To do
Show every line of the data that includes the word "type".

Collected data
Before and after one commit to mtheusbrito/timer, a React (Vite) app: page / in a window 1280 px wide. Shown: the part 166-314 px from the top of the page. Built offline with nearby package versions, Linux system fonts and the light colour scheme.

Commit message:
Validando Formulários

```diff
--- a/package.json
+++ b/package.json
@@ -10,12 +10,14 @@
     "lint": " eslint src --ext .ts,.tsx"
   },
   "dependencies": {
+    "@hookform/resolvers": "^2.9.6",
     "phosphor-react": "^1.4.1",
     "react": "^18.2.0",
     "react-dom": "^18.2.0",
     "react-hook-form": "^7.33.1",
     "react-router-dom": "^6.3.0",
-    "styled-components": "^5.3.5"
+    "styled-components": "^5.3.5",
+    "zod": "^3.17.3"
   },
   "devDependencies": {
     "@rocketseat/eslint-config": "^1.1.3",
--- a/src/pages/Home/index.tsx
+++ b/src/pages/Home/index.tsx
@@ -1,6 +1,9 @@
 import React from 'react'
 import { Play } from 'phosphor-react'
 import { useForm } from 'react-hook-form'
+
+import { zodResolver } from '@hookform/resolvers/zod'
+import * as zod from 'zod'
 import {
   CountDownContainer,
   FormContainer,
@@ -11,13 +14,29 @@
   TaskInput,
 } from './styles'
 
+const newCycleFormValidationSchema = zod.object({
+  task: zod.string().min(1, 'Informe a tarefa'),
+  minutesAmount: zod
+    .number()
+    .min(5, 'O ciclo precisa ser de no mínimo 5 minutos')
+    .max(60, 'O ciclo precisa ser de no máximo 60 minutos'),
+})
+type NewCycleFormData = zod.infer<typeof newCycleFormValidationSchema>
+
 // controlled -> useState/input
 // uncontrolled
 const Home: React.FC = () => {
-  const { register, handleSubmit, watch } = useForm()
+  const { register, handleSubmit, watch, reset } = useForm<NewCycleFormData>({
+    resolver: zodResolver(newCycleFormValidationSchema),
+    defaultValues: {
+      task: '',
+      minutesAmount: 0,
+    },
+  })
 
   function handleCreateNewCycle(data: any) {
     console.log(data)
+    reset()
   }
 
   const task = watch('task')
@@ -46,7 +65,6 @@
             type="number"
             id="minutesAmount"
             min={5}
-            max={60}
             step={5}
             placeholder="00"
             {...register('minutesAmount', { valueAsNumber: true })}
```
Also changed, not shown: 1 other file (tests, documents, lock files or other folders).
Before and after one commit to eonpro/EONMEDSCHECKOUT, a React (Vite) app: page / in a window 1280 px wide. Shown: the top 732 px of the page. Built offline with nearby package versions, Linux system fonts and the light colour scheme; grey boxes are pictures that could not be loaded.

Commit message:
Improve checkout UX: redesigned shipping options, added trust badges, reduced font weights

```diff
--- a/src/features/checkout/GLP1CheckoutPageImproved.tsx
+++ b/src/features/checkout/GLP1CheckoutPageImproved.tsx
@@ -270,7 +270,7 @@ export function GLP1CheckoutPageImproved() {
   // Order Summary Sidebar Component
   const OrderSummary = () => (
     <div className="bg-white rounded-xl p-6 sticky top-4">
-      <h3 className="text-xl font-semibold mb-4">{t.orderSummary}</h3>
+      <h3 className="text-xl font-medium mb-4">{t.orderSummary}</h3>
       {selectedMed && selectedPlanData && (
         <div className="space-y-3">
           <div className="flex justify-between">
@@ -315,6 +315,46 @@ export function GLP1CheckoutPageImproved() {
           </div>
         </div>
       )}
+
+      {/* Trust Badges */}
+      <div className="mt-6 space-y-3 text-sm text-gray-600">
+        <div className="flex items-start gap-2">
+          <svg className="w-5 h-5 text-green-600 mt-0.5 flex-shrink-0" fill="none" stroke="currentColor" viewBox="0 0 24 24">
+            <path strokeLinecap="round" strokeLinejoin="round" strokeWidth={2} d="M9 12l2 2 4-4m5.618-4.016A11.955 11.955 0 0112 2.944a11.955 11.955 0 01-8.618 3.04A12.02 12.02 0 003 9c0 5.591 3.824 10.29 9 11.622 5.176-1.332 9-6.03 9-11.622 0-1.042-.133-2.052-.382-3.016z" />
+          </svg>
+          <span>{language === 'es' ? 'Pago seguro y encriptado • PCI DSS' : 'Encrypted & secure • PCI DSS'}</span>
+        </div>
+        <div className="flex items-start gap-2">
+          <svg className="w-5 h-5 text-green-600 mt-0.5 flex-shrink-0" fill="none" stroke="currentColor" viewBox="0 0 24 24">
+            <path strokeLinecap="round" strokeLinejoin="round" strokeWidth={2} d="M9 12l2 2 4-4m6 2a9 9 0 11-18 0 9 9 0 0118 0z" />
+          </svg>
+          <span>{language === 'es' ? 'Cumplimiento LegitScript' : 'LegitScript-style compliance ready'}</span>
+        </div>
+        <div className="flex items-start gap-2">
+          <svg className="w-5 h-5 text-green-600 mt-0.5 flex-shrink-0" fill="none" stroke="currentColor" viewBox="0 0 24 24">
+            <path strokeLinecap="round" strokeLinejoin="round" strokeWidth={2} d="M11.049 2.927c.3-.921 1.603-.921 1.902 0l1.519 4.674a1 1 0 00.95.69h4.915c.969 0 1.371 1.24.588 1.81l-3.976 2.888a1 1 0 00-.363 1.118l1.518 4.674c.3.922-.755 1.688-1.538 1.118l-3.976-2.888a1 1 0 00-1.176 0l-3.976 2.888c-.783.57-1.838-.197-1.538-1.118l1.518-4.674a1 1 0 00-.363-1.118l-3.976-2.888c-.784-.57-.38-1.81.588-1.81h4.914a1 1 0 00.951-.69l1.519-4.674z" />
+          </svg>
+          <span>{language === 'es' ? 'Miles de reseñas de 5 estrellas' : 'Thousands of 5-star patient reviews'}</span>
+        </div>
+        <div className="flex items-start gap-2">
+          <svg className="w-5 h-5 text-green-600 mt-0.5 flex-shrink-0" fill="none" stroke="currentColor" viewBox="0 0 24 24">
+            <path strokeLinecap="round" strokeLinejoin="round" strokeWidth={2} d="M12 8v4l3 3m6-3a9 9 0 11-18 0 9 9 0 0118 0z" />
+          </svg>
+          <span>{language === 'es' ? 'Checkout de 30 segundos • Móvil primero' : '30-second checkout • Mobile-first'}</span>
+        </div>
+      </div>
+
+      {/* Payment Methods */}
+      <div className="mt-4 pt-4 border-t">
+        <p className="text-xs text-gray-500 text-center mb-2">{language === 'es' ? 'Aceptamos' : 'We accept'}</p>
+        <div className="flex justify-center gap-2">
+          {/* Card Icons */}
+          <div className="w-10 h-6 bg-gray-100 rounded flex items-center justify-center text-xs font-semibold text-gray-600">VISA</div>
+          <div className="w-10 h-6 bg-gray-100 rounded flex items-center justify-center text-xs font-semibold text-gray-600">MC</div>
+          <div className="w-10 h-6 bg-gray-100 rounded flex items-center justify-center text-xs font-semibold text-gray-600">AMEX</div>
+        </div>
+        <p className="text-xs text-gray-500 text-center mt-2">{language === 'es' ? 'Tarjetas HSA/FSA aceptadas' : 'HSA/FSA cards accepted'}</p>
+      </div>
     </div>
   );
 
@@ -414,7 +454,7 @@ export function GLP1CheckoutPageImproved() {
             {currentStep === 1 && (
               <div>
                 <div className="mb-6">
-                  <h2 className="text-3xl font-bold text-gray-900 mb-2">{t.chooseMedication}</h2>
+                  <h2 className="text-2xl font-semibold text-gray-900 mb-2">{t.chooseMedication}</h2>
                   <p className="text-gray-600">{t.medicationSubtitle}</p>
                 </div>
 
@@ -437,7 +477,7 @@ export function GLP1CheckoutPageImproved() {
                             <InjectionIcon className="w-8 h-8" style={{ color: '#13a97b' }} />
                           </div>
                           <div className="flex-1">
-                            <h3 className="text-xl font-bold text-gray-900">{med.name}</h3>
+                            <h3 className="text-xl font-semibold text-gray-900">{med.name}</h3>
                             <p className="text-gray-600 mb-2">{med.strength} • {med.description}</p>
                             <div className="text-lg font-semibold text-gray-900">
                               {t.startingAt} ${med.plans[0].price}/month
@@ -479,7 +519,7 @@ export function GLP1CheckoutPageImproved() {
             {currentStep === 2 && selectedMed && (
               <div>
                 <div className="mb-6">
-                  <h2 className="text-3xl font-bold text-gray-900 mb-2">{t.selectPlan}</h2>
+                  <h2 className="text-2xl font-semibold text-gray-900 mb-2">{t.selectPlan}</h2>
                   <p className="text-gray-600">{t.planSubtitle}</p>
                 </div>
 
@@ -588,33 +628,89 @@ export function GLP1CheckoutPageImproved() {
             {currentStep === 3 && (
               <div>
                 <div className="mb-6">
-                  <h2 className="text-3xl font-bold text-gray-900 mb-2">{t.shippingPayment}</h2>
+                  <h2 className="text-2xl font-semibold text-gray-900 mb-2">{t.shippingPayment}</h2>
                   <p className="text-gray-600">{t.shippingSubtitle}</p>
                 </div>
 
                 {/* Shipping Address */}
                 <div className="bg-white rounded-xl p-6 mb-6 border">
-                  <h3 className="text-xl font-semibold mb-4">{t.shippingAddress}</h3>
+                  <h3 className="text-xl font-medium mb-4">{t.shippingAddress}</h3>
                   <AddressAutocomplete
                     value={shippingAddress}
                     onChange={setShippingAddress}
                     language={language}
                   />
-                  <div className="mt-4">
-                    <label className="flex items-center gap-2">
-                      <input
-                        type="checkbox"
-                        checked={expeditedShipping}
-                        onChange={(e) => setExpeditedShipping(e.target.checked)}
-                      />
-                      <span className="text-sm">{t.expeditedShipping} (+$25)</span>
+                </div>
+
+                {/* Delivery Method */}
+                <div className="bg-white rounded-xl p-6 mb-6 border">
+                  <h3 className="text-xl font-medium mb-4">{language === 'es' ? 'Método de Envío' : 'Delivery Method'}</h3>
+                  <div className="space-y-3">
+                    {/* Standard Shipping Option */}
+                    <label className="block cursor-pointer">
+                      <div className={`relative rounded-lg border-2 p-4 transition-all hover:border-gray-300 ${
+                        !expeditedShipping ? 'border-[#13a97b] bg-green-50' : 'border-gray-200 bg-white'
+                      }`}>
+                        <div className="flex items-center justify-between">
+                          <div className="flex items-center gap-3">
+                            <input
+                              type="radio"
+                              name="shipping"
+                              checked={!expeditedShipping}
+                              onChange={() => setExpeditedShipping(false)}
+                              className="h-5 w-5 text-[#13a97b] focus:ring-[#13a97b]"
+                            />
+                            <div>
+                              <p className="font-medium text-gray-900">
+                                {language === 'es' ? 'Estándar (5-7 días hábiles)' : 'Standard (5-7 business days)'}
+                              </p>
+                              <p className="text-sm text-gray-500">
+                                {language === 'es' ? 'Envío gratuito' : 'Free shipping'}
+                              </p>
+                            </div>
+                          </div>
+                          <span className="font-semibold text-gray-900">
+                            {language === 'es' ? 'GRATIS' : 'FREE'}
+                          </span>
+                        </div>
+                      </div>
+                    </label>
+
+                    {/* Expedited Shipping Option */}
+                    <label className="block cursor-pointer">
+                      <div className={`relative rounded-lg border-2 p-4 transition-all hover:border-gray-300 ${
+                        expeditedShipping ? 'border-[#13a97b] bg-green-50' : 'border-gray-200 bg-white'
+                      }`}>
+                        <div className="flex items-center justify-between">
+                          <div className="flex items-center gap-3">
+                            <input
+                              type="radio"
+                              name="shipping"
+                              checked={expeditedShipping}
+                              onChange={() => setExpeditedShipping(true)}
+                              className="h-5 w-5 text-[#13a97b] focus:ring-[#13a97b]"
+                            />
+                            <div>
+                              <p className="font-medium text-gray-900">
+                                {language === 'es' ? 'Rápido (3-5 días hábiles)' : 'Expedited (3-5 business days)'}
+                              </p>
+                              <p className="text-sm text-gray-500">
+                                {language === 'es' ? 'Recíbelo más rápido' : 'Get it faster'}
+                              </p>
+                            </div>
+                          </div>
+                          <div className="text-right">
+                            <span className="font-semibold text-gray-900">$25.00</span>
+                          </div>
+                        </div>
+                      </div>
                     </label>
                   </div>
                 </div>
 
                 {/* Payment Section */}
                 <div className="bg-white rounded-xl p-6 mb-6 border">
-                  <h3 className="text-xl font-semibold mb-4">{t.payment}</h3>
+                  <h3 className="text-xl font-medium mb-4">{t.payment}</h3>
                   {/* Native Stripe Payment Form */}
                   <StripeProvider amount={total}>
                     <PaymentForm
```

Your solution
+type NewCycleFormData = zod.infer<typeof newCycleFormValidationSchema>
             type="number"
-                        type="checkbox"
+                              type="radio"
+                              type="radio"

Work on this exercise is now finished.